> **What is required**:
Repeat the following entries verbatim, apart from the pictures.

[Before-and-after change records]
::::::::::

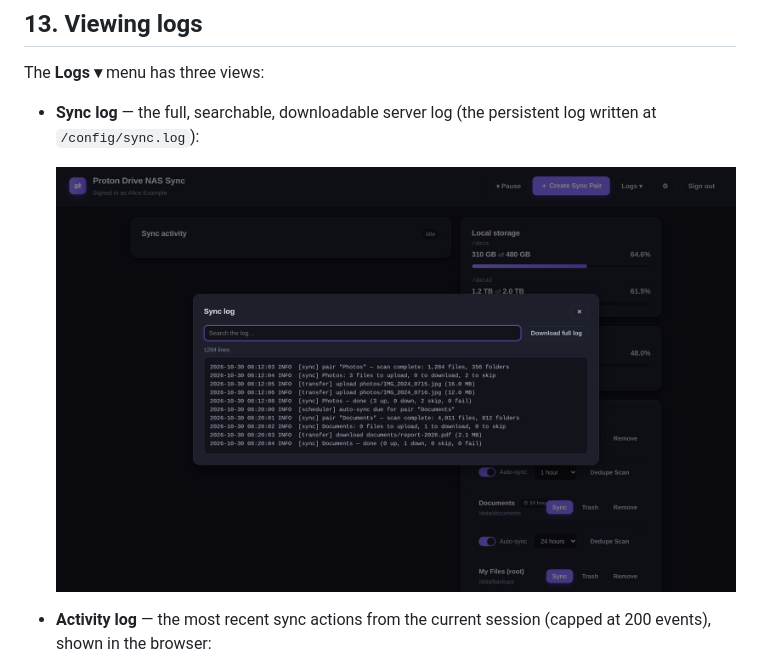
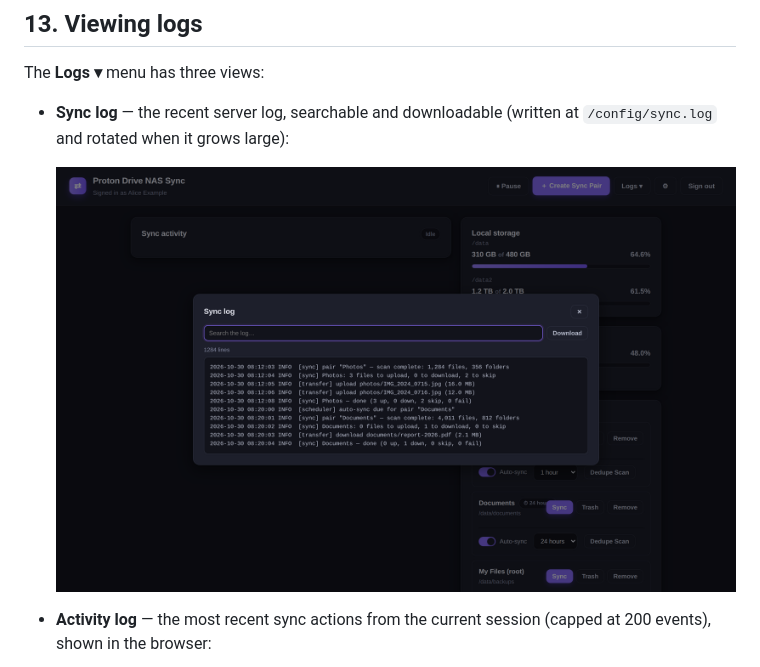
Before and after one commit to grumpyspud/proton-drive-nas-sync, a Markdown page: docs/SETUP.md, the part around the change. GitHub-like rendering; pictures changed too: docs/screenshots/10-logs.png.

Commit message:
Docs + UI: describe sync log as 'recent' (it rotates), rename 'Download full log' button to 'Download'

```diff
--- a/docs/SETUP.md
+++ b/docs/SETUP.md
@@ -231,8 +231,8 @@ To restore:
 
 The **Logs ▾** menu has three views:
 
-- **Sync log** — the full, searchable, downloadable server log (the persistent log
-  written at `/config/sync.log`):
+- **Sync log** — the recent server log, searchable and downloadable (written at
+  `/config/sync.log` and rotated when it grows large):
 
   ![Sync log](screenshots/10-logs.png)
 
```
Also changed, not shown: docs/USER_GUIDE.md (+2 -2 lines), docs/screenshots/16-trash.png, docs/screenshots/21-error-log.png, 1 other file.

::::::::::

> **Task output**:
Before and after one commit to grumpyspud/proton-drive-nas-sync, a Markdown page: docs/SETUP.md, the part around the change. GitHub-like rendering; pictures changed too: docs/screenshots/10-logs.png.

Commit message:
Docs + UI: describe sync log as 'recent' (it rotates), rename 'Download full log' button to 'Download'

```diff
--- a/docs/SETUP.md
+++ b/docs/SETUP.md
@@ -231,8 +231,8 @@ To restore:
 
 The **Logs ▾** menu has three views:
 
-- **Sync log** — the full, searchable, downloadable server log (the persistent log
-  written at `/config/sync.log`):
+- **Sync log** — the recent server log, searchable and downloadable (written at
+  `/config/sync.log` and rotated when it grows large):
 
   ![Sync log](screenshots/10-logs.png)
 
```
Also changed, not shown: docs/USER_GUIDE.md (+2 -2 lines), docs/screenshots/16-trash.png, docs/screenshots/21-error-log.png, 1 other file.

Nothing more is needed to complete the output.